The news comes from Liberty Times Net (via Taiwan News). They claim that after Animal Crossing: New Horizons had reportedly been banned in China (possibly due to Free Hong Kong Protest members using the game to share their message), that (in Taiwan News’ words) “Local metropolises are scrambling to draft laws to expand the scope of online censorship in video games.”
This would include expanding the “Great Firewall” (China’s heavily censored filters for Internet content) to video games, meaning players from China would not be able to interact with those in the rest of the world.
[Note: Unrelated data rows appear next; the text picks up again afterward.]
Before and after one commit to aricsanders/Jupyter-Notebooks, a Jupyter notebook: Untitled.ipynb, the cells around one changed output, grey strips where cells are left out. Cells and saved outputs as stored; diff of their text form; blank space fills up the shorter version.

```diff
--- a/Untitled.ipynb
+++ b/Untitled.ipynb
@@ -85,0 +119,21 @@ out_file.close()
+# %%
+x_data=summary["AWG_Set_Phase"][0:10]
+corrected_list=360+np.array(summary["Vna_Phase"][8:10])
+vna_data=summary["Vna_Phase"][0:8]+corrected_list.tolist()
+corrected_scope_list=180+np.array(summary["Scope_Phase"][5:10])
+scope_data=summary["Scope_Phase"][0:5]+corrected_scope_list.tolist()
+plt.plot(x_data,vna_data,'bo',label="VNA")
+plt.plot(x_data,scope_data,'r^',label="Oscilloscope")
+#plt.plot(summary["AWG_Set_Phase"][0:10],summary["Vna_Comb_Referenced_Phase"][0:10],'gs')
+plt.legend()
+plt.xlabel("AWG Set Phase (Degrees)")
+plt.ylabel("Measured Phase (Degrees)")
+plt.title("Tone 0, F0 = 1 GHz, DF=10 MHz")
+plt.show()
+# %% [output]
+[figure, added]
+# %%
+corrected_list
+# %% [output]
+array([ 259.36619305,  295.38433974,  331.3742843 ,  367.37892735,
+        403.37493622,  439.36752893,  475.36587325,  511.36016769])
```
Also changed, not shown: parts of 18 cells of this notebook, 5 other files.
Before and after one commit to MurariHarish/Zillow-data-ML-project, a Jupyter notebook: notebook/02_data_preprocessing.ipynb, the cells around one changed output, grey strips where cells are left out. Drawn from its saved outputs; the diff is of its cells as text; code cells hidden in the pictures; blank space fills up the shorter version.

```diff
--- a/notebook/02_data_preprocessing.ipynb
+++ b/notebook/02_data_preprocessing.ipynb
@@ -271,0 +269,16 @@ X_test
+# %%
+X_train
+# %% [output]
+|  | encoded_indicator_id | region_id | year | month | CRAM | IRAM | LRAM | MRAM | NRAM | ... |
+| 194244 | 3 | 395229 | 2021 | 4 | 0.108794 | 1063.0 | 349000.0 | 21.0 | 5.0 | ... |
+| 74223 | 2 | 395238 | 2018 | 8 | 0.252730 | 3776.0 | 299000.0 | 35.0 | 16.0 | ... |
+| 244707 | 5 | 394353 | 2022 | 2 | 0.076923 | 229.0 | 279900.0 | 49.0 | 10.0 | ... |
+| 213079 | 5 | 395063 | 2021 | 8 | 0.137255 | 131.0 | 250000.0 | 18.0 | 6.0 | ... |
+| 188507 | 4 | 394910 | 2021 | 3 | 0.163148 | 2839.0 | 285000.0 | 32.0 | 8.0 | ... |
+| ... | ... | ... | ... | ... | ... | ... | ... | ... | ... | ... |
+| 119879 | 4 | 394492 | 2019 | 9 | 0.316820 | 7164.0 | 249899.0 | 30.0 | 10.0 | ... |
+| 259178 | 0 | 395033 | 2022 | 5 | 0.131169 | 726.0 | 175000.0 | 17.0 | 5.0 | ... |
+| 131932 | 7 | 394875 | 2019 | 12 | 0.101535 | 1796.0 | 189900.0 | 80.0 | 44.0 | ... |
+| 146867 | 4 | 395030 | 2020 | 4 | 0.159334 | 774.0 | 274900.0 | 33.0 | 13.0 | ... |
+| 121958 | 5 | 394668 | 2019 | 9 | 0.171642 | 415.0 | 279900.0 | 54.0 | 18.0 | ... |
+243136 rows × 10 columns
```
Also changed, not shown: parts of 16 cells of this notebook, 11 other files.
Liberty Times Net also state that the proposed bans include existing games within the country.
The ban even proposes banning depictions of zombies and plagues due to the recent coronavirus pandemic, map editing, customizing clothes (though Taiwan News translates this as roleplaying- we are using Google Translate), and forming organizations.
It should be noted that the ban on depicting zombies has seemingly been in effect, with depictions of dead bodies and blood (including zombies and skeletons) being removed from games sold in the region- due to “insulting ancestors” and “promoting superstition”. However, the ban has not seemed to be consistent.
In addition, the bans propose an online gaming curfew between 10PM and 8AM for gamers under 18. This would seem to be one of the older laws already coming into effect from November 2019. This also includes restrictions on what 16 to 18 year-olds can spend in online games, up to 400 yuan (est. $56 USD) per month, with younger players restricted to 200 yuan (est. $28.29 USD) per month.
In other news, the Taiwanese Premier Su Tseng-chang has seemingly decried the ban of Animal Crossing: New Horizons in China, by stating no such ban would come to Taiwan.
“Democracy and freedom of speech are Taiwan’s most important values,” Tseng-chang stated. “Everyone can use any medium to say what they want to say, please everyone cherish this (“lifestyle”), go ahead and play at your heart’s content. […] Please cherish our Taiwan, a place where you can play video games freely.”